“An emotionally moving, sobering and exhausting Holocaust documentary.”

Reviewed by Dennis Schwartz

An emotionally moving, sobering and exhausting Holocaust documentary, that makes for must see viewing, especially for those who say ‘Never Again,’ we can’t let such evil happen again.

It’s directed and written with purpose by Roberta Grossman (“Above and Beyond”/”Seeing Allred”), though because of the film’s complexity, details and richness it never fully gets into a comfortable flow in executing the narrative.

It’s based on the well-researched history book by the historian Samuel Kassow. It took seven years to be filmed, and was shot mostly in Poland and bits of it were shot in Israel and LA. It’s executive produced by Nancy Spielberg, the sister of Steven.

In 1939, at the onset of WWII, all Jews were forced to live in the Warsaw Ghetto and wear a Jewish star. Emanuel Ringelblum (played in certain scenes by the Polish actor Piotr Glowacki), a Polish historian, organized a covert group known as Oyneg Shabes (“The Joys of Shabbat”), who vowed to defeat the Nazis with their pens and expose their racist stereotyping lies. Fearing the Nazis might win, the group felt compelled to preserve what is the Jewish identity by burying under Warsaw in three spots (called caches) invaluable documents on Jewish life and testimony from Jewish citizens of life in the Warsaw Ghetto under the Nazi Occupation–where the reputed 350,000 Jews living in Warsaw were forced to reside. The idea of the group was to counter the lies spread by the Germans and to make sure their inhumane experiences under the Nazis would never be forgotten.

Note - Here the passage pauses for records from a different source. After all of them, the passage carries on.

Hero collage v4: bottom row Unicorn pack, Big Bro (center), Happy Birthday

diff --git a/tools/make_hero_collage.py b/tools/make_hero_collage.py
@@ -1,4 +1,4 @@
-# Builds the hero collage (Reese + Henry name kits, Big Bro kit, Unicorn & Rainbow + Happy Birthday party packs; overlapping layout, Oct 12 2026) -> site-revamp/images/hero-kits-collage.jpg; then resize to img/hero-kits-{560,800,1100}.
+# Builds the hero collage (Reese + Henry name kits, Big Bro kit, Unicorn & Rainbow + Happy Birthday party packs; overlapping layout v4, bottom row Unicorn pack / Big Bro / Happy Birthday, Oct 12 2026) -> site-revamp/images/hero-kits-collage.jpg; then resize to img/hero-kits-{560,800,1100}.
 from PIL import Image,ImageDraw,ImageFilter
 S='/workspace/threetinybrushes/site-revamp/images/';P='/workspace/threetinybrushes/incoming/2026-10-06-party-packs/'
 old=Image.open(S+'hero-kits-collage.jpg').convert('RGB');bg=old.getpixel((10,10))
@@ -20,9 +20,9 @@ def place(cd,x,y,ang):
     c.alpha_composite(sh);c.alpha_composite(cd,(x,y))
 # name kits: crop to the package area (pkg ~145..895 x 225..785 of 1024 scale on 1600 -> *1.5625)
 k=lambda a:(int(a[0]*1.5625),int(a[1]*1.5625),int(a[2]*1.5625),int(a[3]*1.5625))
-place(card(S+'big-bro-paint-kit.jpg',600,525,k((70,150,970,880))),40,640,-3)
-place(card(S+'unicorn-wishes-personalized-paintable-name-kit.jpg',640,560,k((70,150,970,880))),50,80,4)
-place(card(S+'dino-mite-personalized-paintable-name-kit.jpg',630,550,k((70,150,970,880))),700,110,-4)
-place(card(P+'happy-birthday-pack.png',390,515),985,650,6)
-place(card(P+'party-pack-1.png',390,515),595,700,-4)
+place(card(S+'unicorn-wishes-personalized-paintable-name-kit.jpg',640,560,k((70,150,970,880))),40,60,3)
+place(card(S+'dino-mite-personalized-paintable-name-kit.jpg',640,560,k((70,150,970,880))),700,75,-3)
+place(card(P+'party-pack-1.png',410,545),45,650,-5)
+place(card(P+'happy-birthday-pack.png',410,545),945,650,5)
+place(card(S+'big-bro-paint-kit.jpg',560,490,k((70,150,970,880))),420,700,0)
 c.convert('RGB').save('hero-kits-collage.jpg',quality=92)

The “ghetto” was made into a living hell by the German architects and after a few years nearly all of the Jews had died because of poor conditions or were deported to Auschwitz or Dachau.

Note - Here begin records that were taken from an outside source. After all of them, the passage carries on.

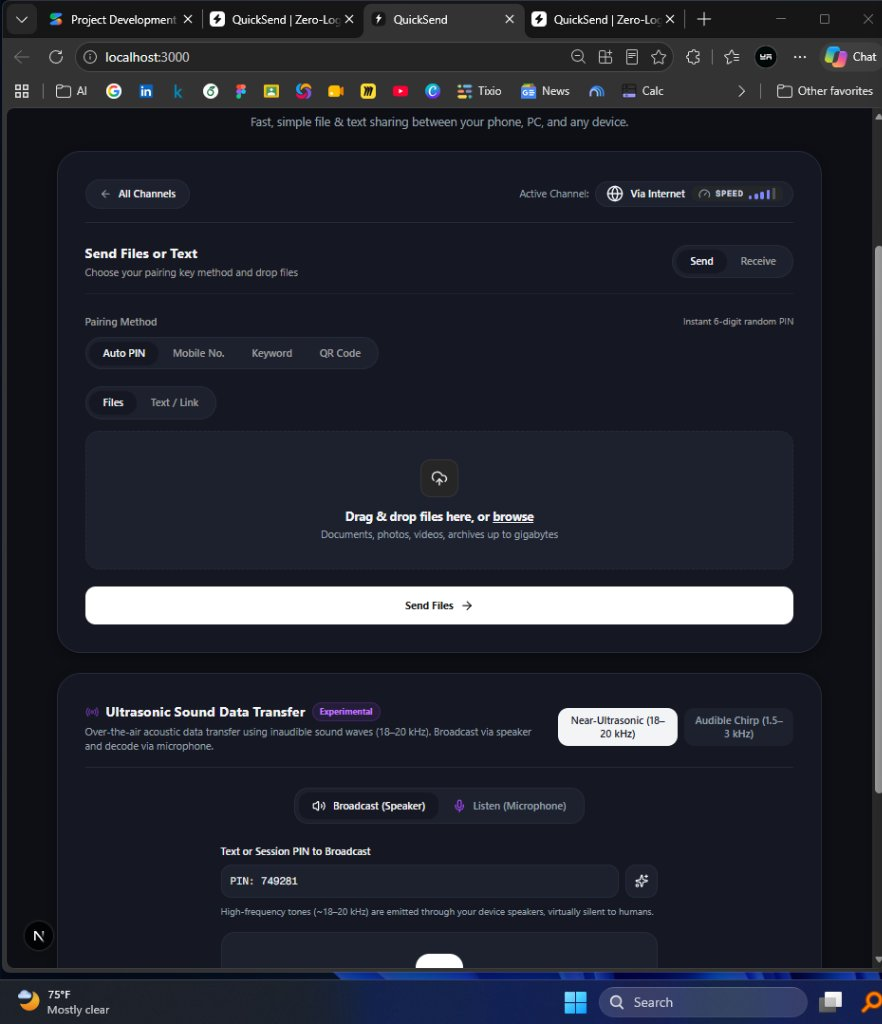
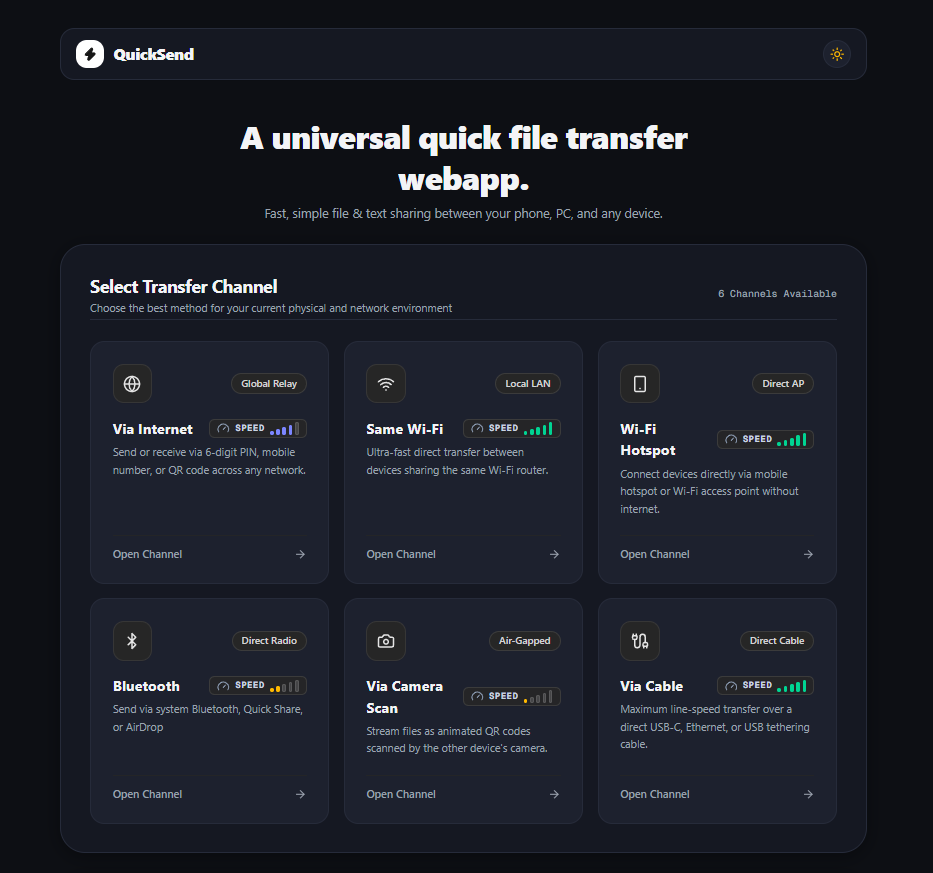
clean readme hero showcase

diff --git a/README.md b/README.md
@@ -8,13 +8,8 @@
     <a href="https://www.typescriptlang.org"><img src="https://img.shields.io/badge/TypeScript-5.0-3178C6?style=flat-square&logo=typescript" alt="TypeScript" /></a>
     <a href="https://tailwindcss.com"><img src="https://img.shields.io/badge/Tailwind_CSS-4.0-38B2AC?style=flat-square&logo=tailwind-css" alt="Tailwind CSS" /></a>
     <a href="https://webrtc.org"><img src="https://img.shields.io/badge/WebRTC-DTLS%2FSRTP%20Encrypted-F36523?style=flat-square&logo=webrtc" alt="WebRTC Encrypted" /></a>
-    <img src="https://img.shields.io/badge/Tests-238%20Passed-brightgreen?style=flat-square" alt="238 Tests Passed" />
     <img src="https://img.shields.io/badge/license-MIT-green?style=flat-square" alt="License MIT" />
     <img src="https://img.shields.io/badge/Platforms-macOS%20%7C%20Windows%20%7C%20Linux%20%7C%20iOS%20%7C%20Android-4B5563?style=flat-square" alt="Cross-Platform" />
-  </p>
-
-  <p>
-    <b>English</b> • <a href="#-about-quicksend">বাংলা</a> • <a href="#-key-features">中文</a> • <a href="#-6-versatile-transfer-channels">Español</a> • <a href="#-tech-stack">Français</a> • <a href="#-local-development-setup">Português</a> • <a href="#-testing--verification">日本語</a> • <a href="#-license--credits">Deutsch</a>
   </p>
 
   <h3>The Zero-Login, Ephemeral Peer-to-Peer Transfer Engine for Web &amp; Mobile.</h3>
@@ -22,7 +17,7 @@
   <p>
     Transfer files of any size, directories, code snippets, or clipboard text between devices in seconds.<br />
     Direct browser-to-browser P2P with WebRTC, local subnet radar, offline hotspot, native Bluetooth/Quick Share, and air-gapped optical QR streams in one app.<br />
-    <strong>No accounts. No native apps. Zero cloud storage or tracking.</strong>
+    <strong>Zero server uploads — files stay on your device until direct P2P transfer.</strong>
   </p>
 
   <p>
@@ -34,7 +29,7 @@
   <br />
 
   <a href="https://quicksend.vercel.app">
-    <img src="public/preview.jpg" alt="QuickSend Web App Interface Preview" width="900" style="border-radius: 12px; box-shadow: 0 12px 40px rgba(0,0,0,0.35);" />
+    <img src="public/preview.png" alt="QuickSend Web App Interface Preview" width="900" style="border-radius: 12px; box-shadow: 0 12px 40px rgba(0,0,0,0.35);" />
   </a>
 </div>
 
@@ -54,7 +49,7 @@ In university computer labs, research facilities, offices, and shared workstatio
 
 ## 📡 6 Versatile Transfer Channels
 
-QuickSend automatically detects your connectivity and adapts to your environment, providing 6 specialized transfer channels plus an experimental audio stream:
+QuickSend automatically detects your connectivity and adapts to your environment, providing 6 specialized transfer channels:
 
 | Channel | Connectivity | Handshake Method | Ideal Use Case |
 | :--- | :--- | :--- | :--- |
@@ -65,19 +60,17 @@ QuickSend automatically detects your connectivity and adapts to your environment
 | **📷 Via Camera Scan** | 100% Air-Gapped | Animated Optical QR Stream | Completely isolated environments with zero radio emissions. Stream data via Base45 animated QRs with XOR parity recovery. |
 | **🔌 Via Cable** | Direct Cable Link | USB-C / Ethernet / Tethering | Maximum line-speed transfers (1–10 Gbps) over wired connections with host candidate priority, plus WebUSB and Web Serial hardware support. |
 
-> 🔊 **Acoustic Audio Transfer (Experimental Bonus):** QuickSend also features an experimental ultrasonic sound modem using Frequency Shift Keying (FSK) across 18,000–19,800 Hz with real-time FFT audio spectrum visualization.
-
 ---
 
 ## ✨ Key Features
 
+- 🔒 **Zero Server Uploads:** Files never pass through or touch an intermediary cloud server. Data stays strictly on your local device until direct P2P transfer begins.
 - 🔓 **Zero Accounts & Zero Logins:** No email, phone number, or password required. Start transferring immediately upon opening the page.
-- 🛡 **100% Ephemeral & End-to-End Encrypted:** Direct peer-to-peer transmission secured with `WebRTC DTLS/SRTP`. Files never pass through or touch an intermediary database.
+- 🛡 **100% Ephemeral & End-to-End Encrypted:** Direct peer-to-peer transmission secured with `WebRTC DTLS/SRTP`.
 - 📦 **Multi-File Batch Queue & Disk Streaming:** Beam entire folders or batches of files sequentially over an open channel. Large payloads (> 100MB) stream directly to disk using the File System Access API without browser tab crashes.
 - ⏱ **Smart Transfer Time Estimation:** Dynamic, channel-aware estimate badges calculate expected transfer durations before sending based on payload size and channel throughput.
 - 🩺 **Real-Time Connection Diagnostics:** Expandable diagnostic drawer displaying ICE connection states, candidate pair types (host, srflx, relay), signaling status, and one-click copyable debug reports.
 - 📱 **Offline PWA & Service Worker:** Installable Progressive Web App (PWA) with client-side asset caching that runs reliably even without an active internet connection.
-- 🔍 **SHA-256 Bit-Perfect Verification:** Verifies file integrity on completion with a visual confirmation badge.
 
 ---
 
@@ -119,7 +112,6 @@ QuickSend prioritizes direct device-to-device communication without storing any 
 | **Optical Engine** | `html5-qrcode`, `jsQR`, `qrcode.react` | High-contrast animated QR code generator, multi-layout scanner, and Deflate + Base45 codec. |
 | **Forward Error Correction** | XOR Parity Stride Engine | Recovers dropped frames in optical streams with word recovery codes. |
 | **Hardware APIs** | File System Access, Web Share, Web Bluetooth | Native disk writing, OS share sheet handoff, and BLE peripheral interfacing. |
-| **Testing & Quality** | [Vitest 5.1](https://vitest.dev/) + Happy DOM | High-speed unit & integration test runner with 238 passing tests across 38 suites. |
 
 ---
 
@@ -149,23 +141,6 @@ QuickSend prioritizes direct device-to-device communication without storing any 
 
 4. **Open in your browser:**
    Navigate to [http://localhost:3000](http://localhost:3000).
-
----
-
-## 🧪 Testing & Verification
-
-QuickSend maintains strict automated test coverage across networking, encryption, optical codecs, and UI components:
-
-```bash
-# Run the complete test suite (238 tests across 38 suites)
-npm test
-
-# Run ESLint validation
-npm run lint
-
-# Build optimized production bundle
-npm run build
-```
 
 ---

The source of the archival footage was either provided from the Nazi propaganda machine, where Jews were being humiliated, or by the Warsaw residents who showed the terrible conditions of the “ghetto.”

It was a bad decision by Grossman to use dramatic re-enactments, which were stagey and undercut the power of its raw footage, which was real and let the viewer see the actual horrors. One re-enactment filmed the heroic Warsaw Uprising that took place in 1943 and lasted two weeks.

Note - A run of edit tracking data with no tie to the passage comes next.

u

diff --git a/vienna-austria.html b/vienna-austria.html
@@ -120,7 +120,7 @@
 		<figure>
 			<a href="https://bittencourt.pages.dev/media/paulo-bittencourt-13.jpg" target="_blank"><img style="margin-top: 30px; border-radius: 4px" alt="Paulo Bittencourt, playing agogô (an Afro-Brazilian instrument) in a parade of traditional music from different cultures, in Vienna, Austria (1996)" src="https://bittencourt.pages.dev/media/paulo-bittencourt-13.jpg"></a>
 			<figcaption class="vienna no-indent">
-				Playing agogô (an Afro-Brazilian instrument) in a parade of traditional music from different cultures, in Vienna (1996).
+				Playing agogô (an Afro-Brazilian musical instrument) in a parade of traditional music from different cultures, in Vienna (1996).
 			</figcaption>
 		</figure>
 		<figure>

The Warsaw journalist Rachel Auerbach (played in certain scenes by the Polish actress Jowita Budnik) was one of three Jews who survived the Warsaw Uprising, along with the married couple Hersz & Bluma Wasser. Rachel was a key figure who witnessed the tragedy; the embittered woman lived in Israel to tell her story when the war ended.

I don’t think the filmmaker ever really got what a powerful story she was telling, or she wouldn’t have used the re-enactments. In an interview Grossman tells how Rachel Auerbach, living in Israel after the war, retrieves her family photos and when she opens the package in the light, the negatives dissolve and she cries out this is the second time my family was made to disappear. Grossman said she didn’t use that in the film because she didn’t want the film to be too grim (I believe she was mistaken, and working with such a great source history book and powerful archive film should have come up with an even better documentary than this relatively fine one.

There were voiceovers by celebrities like Joan Allen & Adrian Brody.

REVIEWED ON 1/27/2022  GRADE: B